March marks one full year of living through the pandemic, with its frightening medical problems and daunting calls for parents to take a greater role in their children’s education. For the last 12 months, parents have struggled to make the most of the less-than-ideal situation of virtual learning for their children.
As time has passed, educators have come to realize that, despite their best efforts, students have not been learning at their peak level in virtual schooling. Perhaps this is because every student is learning the exact educational materials at the same level as their peers. Dr. Macke Raymond, director of the Center for Research on Education Outcomes at Stanford University, suggests this “one-size-fits-all fixed learning will not be effective in reaching the needs of students across the country.”
The United States Department of Education (ED) believes a more effective way to help students navigate virtual learning is through personalized learning, “an educational approach that tailors learning experiences to each student’s strengths, needs, skills and interests,” according to its Office of Educational Technology.
Like “learning pods,” “personalized learning” has a broad, multifaceted definition and multiple methods for implementing it across different educational institutions. In some cases, personalized learning is a modified classroom approach that combines elements of the gifted program in which learners receive differentiated materials and the Montessori method of learning in which teachers are seen as facilitators in a student-centered environment.
Arlington Public Schools, for example, has a vision “to cultivate engaging environments that create relevant and personalized learning experiences for all learners … [and] educational experiences that are specifically tailored to the needs of each individual learner.” By contrast, Montgomery County Public Schools incorporates personalized learning only as part of its Alternative Education Program for at-risk middle and high school students.
In other cases, personalized learning relies on technology to help students advance with their studies at a self-directed pace. Dr. Raymond sees this type of personalized learning as a viable way to help students address the uncertainties of virtual learning during the pandemic. She notes: “New approaches are needed. We need new and different ways of using educators and teachers in the mix. We need to assess what students know. We have to have a sense of where students are.”
A strong proponent of the self-directed personalized learning theory is Dr. Rebecca Klemm, founder of local nonprofit NumbersAlive!, who has been recording simple visual math videos in parks across the District of Columbia, hoping to spark thoughtful questions and conversations about math.
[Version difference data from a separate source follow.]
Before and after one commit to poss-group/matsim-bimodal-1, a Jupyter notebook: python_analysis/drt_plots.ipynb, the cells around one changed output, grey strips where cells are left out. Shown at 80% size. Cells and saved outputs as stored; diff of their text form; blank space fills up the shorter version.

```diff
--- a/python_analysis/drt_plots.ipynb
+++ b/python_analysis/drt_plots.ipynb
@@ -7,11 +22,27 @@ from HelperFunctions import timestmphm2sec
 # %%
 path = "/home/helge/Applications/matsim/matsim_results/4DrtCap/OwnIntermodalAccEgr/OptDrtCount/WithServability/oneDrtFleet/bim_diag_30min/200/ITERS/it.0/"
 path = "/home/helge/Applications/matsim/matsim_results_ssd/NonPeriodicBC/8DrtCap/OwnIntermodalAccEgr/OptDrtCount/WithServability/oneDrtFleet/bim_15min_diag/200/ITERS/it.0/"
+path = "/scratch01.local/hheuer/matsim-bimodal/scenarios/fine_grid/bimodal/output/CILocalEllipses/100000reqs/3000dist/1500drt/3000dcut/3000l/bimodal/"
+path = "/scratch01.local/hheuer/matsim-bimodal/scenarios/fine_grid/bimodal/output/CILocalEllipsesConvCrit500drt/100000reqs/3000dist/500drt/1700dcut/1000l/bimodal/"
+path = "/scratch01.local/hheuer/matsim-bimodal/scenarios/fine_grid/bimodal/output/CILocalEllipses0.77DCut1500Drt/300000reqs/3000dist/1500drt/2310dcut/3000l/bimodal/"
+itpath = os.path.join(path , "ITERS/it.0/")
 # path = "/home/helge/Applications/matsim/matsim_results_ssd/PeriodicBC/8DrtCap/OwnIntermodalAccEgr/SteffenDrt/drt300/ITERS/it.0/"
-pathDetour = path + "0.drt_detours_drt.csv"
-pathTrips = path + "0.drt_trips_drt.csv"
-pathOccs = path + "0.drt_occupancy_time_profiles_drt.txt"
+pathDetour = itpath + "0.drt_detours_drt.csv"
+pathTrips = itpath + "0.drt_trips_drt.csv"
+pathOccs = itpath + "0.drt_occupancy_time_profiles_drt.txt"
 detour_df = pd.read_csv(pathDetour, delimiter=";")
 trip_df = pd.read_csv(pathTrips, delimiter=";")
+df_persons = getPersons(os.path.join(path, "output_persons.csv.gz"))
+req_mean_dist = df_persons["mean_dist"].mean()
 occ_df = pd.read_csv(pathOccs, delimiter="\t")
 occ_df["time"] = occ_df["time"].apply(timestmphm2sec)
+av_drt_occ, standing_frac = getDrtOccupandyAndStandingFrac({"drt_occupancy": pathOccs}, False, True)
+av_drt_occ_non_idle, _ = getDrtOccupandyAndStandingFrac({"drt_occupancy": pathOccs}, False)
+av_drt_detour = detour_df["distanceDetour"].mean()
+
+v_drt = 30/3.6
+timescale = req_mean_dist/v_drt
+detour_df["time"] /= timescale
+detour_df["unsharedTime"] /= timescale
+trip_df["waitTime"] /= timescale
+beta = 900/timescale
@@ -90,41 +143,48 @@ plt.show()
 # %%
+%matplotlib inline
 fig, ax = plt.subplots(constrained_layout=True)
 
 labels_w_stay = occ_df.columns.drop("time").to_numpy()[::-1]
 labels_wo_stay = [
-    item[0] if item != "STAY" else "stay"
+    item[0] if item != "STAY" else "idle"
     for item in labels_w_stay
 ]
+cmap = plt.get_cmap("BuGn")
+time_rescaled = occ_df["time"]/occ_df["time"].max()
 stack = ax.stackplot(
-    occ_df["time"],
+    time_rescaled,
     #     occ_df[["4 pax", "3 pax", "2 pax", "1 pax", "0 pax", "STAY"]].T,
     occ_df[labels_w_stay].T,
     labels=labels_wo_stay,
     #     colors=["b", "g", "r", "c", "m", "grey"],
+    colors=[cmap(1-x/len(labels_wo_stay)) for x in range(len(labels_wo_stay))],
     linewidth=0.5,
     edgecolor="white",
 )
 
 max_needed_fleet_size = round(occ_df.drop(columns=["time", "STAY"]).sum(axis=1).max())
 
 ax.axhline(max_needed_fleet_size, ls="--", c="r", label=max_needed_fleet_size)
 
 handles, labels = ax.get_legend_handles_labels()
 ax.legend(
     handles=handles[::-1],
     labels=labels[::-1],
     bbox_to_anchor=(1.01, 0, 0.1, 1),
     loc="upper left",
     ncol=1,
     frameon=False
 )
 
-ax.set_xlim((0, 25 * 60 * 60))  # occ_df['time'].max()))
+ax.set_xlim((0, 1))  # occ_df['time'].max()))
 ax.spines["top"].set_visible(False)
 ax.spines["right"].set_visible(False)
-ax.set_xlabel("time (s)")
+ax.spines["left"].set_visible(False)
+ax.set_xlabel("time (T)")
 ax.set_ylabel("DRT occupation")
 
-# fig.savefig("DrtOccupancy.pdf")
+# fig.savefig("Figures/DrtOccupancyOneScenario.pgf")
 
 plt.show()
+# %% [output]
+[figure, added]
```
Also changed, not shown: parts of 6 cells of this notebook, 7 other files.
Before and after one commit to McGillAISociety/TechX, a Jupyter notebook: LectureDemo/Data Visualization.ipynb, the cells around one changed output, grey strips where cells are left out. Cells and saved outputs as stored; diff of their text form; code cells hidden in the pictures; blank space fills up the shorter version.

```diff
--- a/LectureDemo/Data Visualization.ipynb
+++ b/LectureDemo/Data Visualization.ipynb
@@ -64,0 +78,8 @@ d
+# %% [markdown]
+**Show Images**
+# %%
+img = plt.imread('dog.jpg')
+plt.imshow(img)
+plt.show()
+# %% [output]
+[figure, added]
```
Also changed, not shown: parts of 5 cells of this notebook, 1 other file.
Dr. Klemm’s goal is to have children and parents train themselves to look at everyday situations “by investigating patterns in the living environment as situations arise …[in order to gain] discovery … [and] encourage mathematical thinking.” ED suggests parents help their children with virtual learning struggles by downloading two new educational programs that follow the self-directed personalized learning approach through innovative digital maps and GPS-based infrastructure.
Teach to One Roadmaps
Teach to One Roadmaps (Roadmaps), released in late September 2020, seeks to address math skill inequities among students through “a custom-tailored path of post-grade skills to catch up and get ahead,” says CEO Joel Rose.
In 2011, Rose founded nonprofit New Classrooms Innovation Partners, Inc. and spent 10 years working on a technological solution with a philosophy known as “Tailored Acceleration [which] … allows for each and every student to follow a pathway created just for them – a unique blend of on-grade skills and building blocks from previous years.”
Roadmaps is available for use on a desktop, mobile phone and tablet. Geared to students in fourth through eighth grades and students learning algebra, Roadmaps offers users a free version, as well as paid home and plus plans. It is suggested that parents start their children with the free diagnostic assessment that helps determine which skills a student knows and what they need to learn to be in line with their grade.
Once the diagnostic is finished, students can take math classes containing “a comprehensive set of math skills they must master in order to achieve grade-level proficiency.” After completing each math lesson, the student’s progress is updated and their “roadmap” showing where the student has been and where they’re going refreshes based on student progress. Learn more here: teachtoone.org/roadmaps.
Gooru Navigator for Learners
Like Roadmaps, Gooru Navigator for Learners (Navigator) is an educational app that provides a similar roadmap to students, showing them where they’ve been and where they need to go to advance in their studies.
Navigator is free, offering a full suite of educational lessons on a variety of subjects for students to complete digital and offline activities, including essay writing and creation of presentations. Navigator describes itself as an educational GPS, helping students identify where they are, look for a destination and explore the learning journey through a visual skyline.
Nonprofit Gooru developed Navigator using open-source data to offer learning module suggestions to its users. According to its founder and CEO, Dr. Prasam Rad, “the student downloads the app and picks where they want to go. What is the skyline of the student? These are competencies that the student has to learn. It indicates [the presence of any] learning gaps.”
By using the Navigator app, students control the pace of what they want to see and learn. They simply pinch the screen to view their horizon, or visual view, of lessons they have mastered and those they still need to learn.
Its main component is Math Navigator, which provides comprehensive math course content for students in grade 2 through high school. It also offers Science Navigator, which provides content in earth and space sciences, life sciences, physical sciences and science and engineering practices for students in sixth, seventh and eighth grades. Learn more here: gooru.org/about/navigator/navigator-for-learners